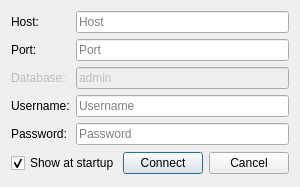
Above: forms/repo_dialogconnect.ui from 3drepo/3drepogui before the change. Below: the same form after it.
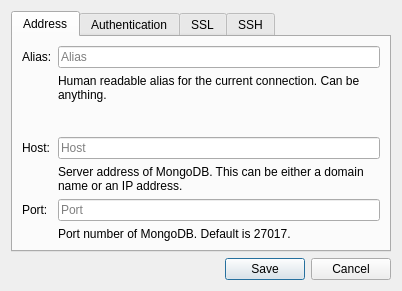
That is the form after the change.

Commit message: #51 Modified original Connect Dialog to list new tabs. TODO: read and store settings and connect.

The edit to the form file:
```diff
--- a/forms/repo_dialogconnect.ui
+++ b/forms/repo_dialogconnect.ui
@@ -6,57 +6,128 @@
    <rect>
     <x>0</x>
     <y>0</y>
-    <width>300</width>
-    <height>187</height>
+    <width>402</width>
+    <height>291</height>
    </rect>
   </property>
-  <property name="minimumSize">
-   <size>
-    <width>300</width>
-    <height>187</height>
-   </size>
-  </property>
-  <property name="maximumSize">
-   <size>
-    <width>300</width>
-    <height>187</height>
-   </size>
-  </property>
   <property name="windowTitle">
    <string>Connect</string>
   </property>
   <property name="sizeGripEnabled">
    <bool>false</bool>
   </property>
-  <layout class="QFormLayout" name="formLayout">
+  <layout class="QVBoxLayout" name="verticalLayout">
+   <item>
+    <widget class="QTabWidget" name="tabWidget">
+     <property name="currentIndex">
+      <number>0</number>
+     </property>
+     <widget class="QWidget" name="addressTab">
+      <attribute name="title">
+       <string>Address</string>
+      </attribute>
+      <layout class="QFormLayout" name="formLayout_2">
    <item row="0" column="0">
+        <widget class="QLabel" name="label_3">
+         <property name="text">
+          <string>Alias:</string>
+         </property>
+        </widget>
+       </item>
+       <item row="0" column="1">
+        <widget class="QLineEdit" name="aliasLineEdit">
+         <property name="placeholderText">
+          <string>Alias</string>
+         </property>
+         <property name="clearButtonEnabled">
+          <bool>true</bool>
+         </property>
+        </widget>
+       </item>
+       <item row="1" column="1">
+        <widget class="QLabel" name="label_4">
+         <property name="text">
+          <string>Human readable alias for the current connection. Can be anything.</string>
+         </property>
+         <property name="wordWrap">
+          <bool>true</bool>
+         </property>
+        </widget>
+       </item>
+       <item row="2" column="1">
+        <spacer name="verticalSpacer_2">
+         <property name="orientation">
+          <enum>Qt::Vertical</enum>
+         </property>
+         <property name="sizeHint" stdset="0">
+          <size>
+           <width>20</width>
+           <height>40</height>
+          </size>
+         </property>
+        </spacer>
+       </item>
+       <item row="3" column="0">
     <widget class="QLabel" name="labelHost">
      <property name="text">
       <string>Host:</string>
      </property>
     </widget>
    </item>
-   <item row="0" column="1">
-    <widget class="QLineEdit" name="lineEditHost">
+       <item row="3" column="1">
+        <widget class="QLineEdit" name="hostLineEdit">
      <property name="placeholderText">
       <string>Host</string>
      </property>
-    </widget>
-   </item>
-   <item row="1" column="0">
+         <property name="clearButtonEnabled">
+          <bool>true</bool>
+         </property>
+        </widget>
+       </item>
+       <item row="5" column="0">
     <widget class="QLabel" name="labelPort">
      <property name="text">
       <string>Port:</string>
      </property>
     </widget>
    </item>
-   <item row="1" column="1">
-    <widget class="QLineEdit" name="lineEditPort">
+       <item row="5" column="1">
+        <widget class="QLineEdit" name="portLineEdit">
      <property name="placeholderText">
       <string>Port</string>
      </property>
-    </widget>
-   </item>
+         <property name="clearButtonEnabled">
+          <bool>true</bool>
+         </property>
+        </widget>
+       </item>
+       <item row="6" column="1">
+        <widget class="QLabel" name="label_6">
+         <property name="text">
+          <string>Port number of MongoDB. Default is 27017.</string>
+         </property>
+         <property name="wordWrap">
+          <bool>true</bool>
+         </property>
+        </widget>
+       </item>
+       <item row="4" column="1">
+        <widget class="QLabel" name="label_5">
+         <property name="text">
+          <string>Server address of MongoDB. This can be either a domain name or an IP address.</string>
+         </property>
+         <property name="wordWrap">
+          <bool>true</bool>
+         </property>
+        </widget>
+       </item>
+      </layout>
+     </widget>
+     <widget class="QWidget" name="authenticationTab">
+      <attribute name="title">
+       <string>Authentication</string>
+      </attribute>
+      <layout class="QFormLayout" name="formLayout">
    <item row="3" column="0">
     <widget class="QLabel" name="labelUserName">
      <property name="text">
@@ -69,6 +140,9 @@
      <property name="placeholderText">
       <string>Username</string>
      </property>
+         <property name="clearButtonEnabled">
+          <bool>true</bool>
+         </property>
     </widget>
    </item>
    <item row="4" column="0">
@@ -86,90 +160,72 @@
      <property name="placeholderText">
       <string>Password</string>
      </property>
-    </widget>
-   </item>
-   <item row="6" column="0" colspan="2">
-    <layout class="QHBoxLayout" name="horizontal">
-     <property name="spacing">
-      <number>6</number>
-     </property>
-     <property name="leftMargin">
-      <number>0</number>
-     </property>
-     <property name="topMargin">
-      <number>0</number>
-     </property>
-     <property name="rightMargin">
-      <number>0</number>
-     </property>
-     <property name="bottomMargin">
-      <number>0</number>
-     </property>
-     <item>
-      <widget class="QCheckBox" name="checkBoxShowAtStartup">
-       <property name="enabled">
+         <property name="clearButtonEnabled">
         <bool>true</bool>
        </property>
-       <property name="text">
-        <string>Show at startup</string>
-       </property>
-       <property name="checked">
-        <bool>true</bool>
-       </property>
-      </widget>
-     </item>
-     <item>
-      <spacer name="spacer">
-       <property name="orientation">
-        <enum>Qt::Horizontal</enum>
-       </property>
-       <property name="sizeHint" stdset="0">
-        <size>
-         <width>131</width>
-         <height>31</height>
-        </size>
-       </property>
-      </spacer>
-     </item>
-     <item>
-      <widget class="QPushButton" name="okButton">
-       <property name="text">
-        <string>Connect</string>
-       </property>
-      </widget>
-     </item>
-     <item>
-      <widget class="QPushButton" name="cancelButton">
-       <property name="text">
-        <string>Cancel</string>
-       </property>
-      </widget>
-     </item>
-    </layout>
-   </item>
-   <item row="2" column="1">
-    <widget class="QLineEdit" name="lineEditDatabase">
-     <property name="enabled">
-      <bool>false</bool>
-     </property>
-     <property name="text">
-      <string>admin</string>
-     </property>
-     <property name="placeholderText">
-      <string>Database</string>
-     </property>
-    </widget>
-   </item>
-   <item row="2" column="0">
-    <widget class="QLabel" name="labelDatabase">
-     <property name="enabled">
-      <bool>false</bool>
-     </property>
+        </widget>
+       </item>
+       <item row="0" column="0">
+        <widget class="QLabel" name="label">
      <property name="text">
       <string>Database:</string>
      </property>
     </widget>
    </item>
+       <item row="0" column="1">
+        <widget class="QLineEdit" name="databaseLineEdit">
+         <property name="placeholderText">
+          <string>Database</string>
+         </property>
+         <property name="clearButtonEnabled">
+          <bool>true</bool>
+         </property>
+        </widget>
+       </item>
+       <item row="1" column="1">
+        <widget class="QLabel" name="label_2">
+         <property name="text">
+          <string>Database to authenticate against. Admin database requires special privileges.</string>
+         </property>
+         <property name="wordWrap">
+          <bool>true</bool>
+         </property>
+        </widget>
+       </item>
+       <item row="2" column="1">
+        <spacer name="verticalSpacer">
+         <property name="orientation">
+          <enum>Qt::Vertical</enum>
+         </property>
+         <property name="sizeHint" stdset="0">
+          <size>
+           <width>20</width>
+           <height>40</height>
+          </size>
+         </property>
+        </spacer>
+       </item>
+      </layout>
+     </widget>
+     <widget class="QWidget" name="sslTab">
+      <attribute name="title">
+       <string>SSL</string>
+      </attribute>
+     </widget>
+     <widget class="QWidget" name="sshTab">
+      <attribute name="title">
+       <string>SSH</string>
+      </attribute>
+     </widget>
+    </widget>
+   </item>
+   <item>
+    <widget class="QDialogButtonBox" name="buttonBox">
+     <property name="standardButtons">
+      <set>QDialogButtonBox::Cancel|QDialogButtonBox::Save</set>
+     </property>
+    </widget>
+   </item>
   </layout>
  </widget>
  <resources/>
```
Left out of the diff: 43 changed lines with no effect on the pictures. Lines whose indentation alone changed are shown as unchanged. The commit also changes 7 other files.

◆ ◆ ◆ ◆ ◆

Within the listing, how many lines hold the word "QFormLayout"? Only the number is to be given.

**Written response**
3